Consumer complaints about faulty consumer electronics have prompted Lithuania's Ministry of Justice to investigate whether goods sold in the country may be of inferior quality to those in Western Europe.
The European Commission recently adopted rules banning so-called dual-quality foods in the EU. The rule was pushed by Central and Eastern European member states that discovered identically-branded food had different ingredients in their shops and those in Western Europe.
Now, Lithuania wants to ascertain whether the same is not true for mobile phones, computers, TVs and other gadgets.
“There is a sense that electronics break down faster than in other countries, this myth has been around for a long time and everyone has heard it,” Justice Minister Elvinas Jankevičius told LRT TV. “It is important that we look into this, to confirm or refute this myth.”
The investigation will consist of purchasing consumer electronics in Lithuania and abroad and having forensic experts compare them, the minister says. However, it is yet unclear when the study will start.
Consumer protection organisations point out that eight out of 10 consumer complaints filed last year concerned electronics. In many cases, gadgets failed soon after the end of the warranty period.
Meanwhile retailers reject the idea that makers could be supplying different gadgets to Lithuania and other markets.
“We receive computers that are identical to those in the rest of the world,” insists Juozas Eidukonis, a division manager at the online shop Kilobaitas. “Neither worse, nor better.”
Other retailers say that some consumers are abusing rules in order to get their money back for perfectly good products.
“If [consumers] want to return a good item, one of the duties is to keep it in marketable appearance for 14 days,” says Andrius Visockis, the chief of service centre for the online electronics shop Varlė.

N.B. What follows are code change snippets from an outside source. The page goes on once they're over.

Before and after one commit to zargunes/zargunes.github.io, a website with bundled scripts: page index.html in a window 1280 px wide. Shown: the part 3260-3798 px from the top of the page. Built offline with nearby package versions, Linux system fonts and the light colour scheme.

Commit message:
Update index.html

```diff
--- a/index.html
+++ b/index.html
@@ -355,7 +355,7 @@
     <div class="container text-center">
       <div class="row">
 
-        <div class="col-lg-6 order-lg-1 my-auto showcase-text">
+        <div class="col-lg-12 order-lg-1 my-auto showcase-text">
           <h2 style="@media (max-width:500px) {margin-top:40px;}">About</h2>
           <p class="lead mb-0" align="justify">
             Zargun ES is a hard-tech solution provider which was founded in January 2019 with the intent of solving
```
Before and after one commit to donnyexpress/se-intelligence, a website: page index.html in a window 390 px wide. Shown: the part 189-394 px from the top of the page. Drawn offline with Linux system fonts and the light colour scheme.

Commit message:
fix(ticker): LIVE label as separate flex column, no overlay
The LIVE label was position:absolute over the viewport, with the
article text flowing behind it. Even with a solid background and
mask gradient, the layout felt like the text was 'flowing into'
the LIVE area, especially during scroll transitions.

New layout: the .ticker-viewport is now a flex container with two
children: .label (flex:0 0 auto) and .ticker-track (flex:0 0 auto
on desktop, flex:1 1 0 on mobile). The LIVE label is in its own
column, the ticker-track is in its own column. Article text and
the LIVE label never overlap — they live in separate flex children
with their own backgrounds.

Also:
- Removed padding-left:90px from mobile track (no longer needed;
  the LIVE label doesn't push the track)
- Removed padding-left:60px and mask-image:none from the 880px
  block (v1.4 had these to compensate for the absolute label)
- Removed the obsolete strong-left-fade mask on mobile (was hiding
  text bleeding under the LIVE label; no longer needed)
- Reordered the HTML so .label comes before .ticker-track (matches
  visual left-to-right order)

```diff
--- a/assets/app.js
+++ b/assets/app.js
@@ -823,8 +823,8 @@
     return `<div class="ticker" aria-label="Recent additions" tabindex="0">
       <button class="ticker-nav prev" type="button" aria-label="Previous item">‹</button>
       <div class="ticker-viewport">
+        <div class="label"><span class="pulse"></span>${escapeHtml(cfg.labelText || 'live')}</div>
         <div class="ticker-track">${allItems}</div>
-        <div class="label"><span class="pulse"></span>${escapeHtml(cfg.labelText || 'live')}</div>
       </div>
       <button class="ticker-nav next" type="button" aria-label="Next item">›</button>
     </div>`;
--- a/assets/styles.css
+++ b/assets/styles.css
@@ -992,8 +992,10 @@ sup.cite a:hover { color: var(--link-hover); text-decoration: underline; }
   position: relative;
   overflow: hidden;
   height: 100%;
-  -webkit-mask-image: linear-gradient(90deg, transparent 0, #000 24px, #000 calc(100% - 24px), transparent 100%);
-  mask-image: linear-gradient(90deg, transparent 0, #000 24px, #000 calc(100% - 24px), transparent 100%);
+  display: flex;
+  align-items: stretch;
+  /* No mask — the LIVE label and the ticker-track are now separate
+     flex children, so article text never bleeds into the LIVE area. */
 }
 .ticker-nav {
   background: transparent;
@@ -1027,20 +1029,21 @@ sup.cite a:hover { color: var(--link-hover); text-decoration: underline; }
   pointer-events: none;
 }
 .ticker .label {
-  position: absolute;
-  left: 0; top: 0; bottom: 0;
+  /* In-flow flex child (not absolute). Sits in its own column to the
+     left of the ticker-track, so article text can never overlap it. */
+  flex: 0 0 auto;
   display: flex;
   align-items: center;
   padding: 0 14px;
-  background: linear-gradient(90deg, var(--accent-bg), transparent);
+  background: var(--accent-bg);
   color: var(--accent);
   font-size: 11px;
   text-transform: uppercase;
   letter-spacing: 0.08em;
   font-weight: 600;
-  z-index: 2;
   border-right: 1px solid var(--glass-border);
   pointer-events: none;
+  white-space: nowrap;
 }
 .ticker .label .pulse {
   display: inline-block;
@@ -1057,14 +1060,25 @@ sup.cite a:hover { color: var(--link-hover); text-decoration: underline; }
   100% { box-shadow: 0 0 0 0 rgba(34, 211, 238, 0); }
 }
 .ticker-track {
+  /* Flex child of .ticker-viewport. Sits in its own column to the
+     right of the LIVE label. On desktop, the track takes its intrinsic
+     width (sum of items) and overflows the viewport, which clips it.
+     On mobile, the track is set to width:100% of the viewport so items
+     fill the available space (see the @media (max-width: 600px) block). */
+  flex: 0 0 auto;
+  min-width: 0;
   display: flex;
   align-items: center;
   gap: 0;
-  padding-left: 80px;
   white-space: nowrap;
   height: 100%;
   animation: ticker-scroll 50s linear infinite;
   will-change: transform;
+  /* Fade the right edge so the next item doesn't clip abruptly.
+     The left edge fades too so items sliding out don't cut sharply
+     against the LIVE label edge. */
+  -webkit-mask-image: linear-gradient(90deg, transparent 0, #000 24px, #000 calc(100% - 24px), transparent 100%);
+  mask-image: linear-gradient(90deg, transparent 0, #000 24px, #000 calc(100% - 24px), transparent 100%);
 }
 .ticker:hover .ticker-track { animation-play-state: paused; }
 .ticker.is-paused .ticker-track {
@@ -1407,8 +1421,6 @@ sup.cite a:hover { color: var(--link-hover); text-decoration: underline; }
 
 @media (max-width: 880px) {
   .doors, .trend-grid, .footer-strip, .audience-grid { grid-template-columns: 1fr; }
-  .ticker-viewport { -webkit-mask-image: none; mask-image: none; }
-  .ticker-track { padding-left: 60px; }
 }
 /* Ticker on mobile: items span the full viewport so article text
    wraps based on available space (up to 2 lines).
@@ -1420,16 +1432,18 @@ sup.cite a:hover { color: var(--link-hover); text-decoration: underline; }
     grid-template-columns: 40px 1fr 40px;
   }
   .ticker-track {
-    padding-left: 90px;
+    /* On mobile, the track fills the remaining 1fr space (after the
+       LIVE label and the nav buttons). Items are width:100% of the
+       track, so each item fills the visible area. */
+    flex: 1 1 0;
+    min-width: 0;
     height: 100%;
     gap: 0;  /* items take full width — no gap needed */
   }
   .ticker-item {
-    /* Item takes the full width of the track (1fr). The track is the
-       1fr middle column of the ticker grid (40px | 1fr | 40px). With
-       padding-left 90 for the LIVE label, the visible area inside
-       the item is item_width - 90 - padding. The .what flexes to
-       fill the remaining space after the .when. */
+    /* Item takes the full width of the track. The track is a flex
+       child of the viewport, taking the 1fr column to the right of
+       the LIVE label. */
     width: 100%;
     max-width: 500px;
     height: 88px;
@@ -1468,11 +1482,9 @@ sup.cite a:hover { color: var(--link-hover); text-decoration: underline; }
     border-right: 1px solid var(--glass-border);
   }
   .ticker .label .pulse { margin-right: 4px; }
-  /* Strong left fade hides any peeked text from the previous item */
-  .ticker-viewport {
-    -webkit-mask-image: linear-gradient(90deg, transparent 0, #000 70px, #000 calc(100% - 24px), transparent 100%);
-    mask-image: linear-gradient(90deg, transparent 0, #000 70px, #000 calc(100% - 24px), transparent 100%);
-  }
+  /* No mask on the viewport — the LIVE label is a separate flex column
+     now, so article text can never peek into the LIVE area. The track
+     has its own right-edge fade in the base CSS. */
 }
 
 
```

“I've had a case where a buyer brought a coffee maker full of cat hair. The client said: I have the right [to return the item], you clean it yourself.”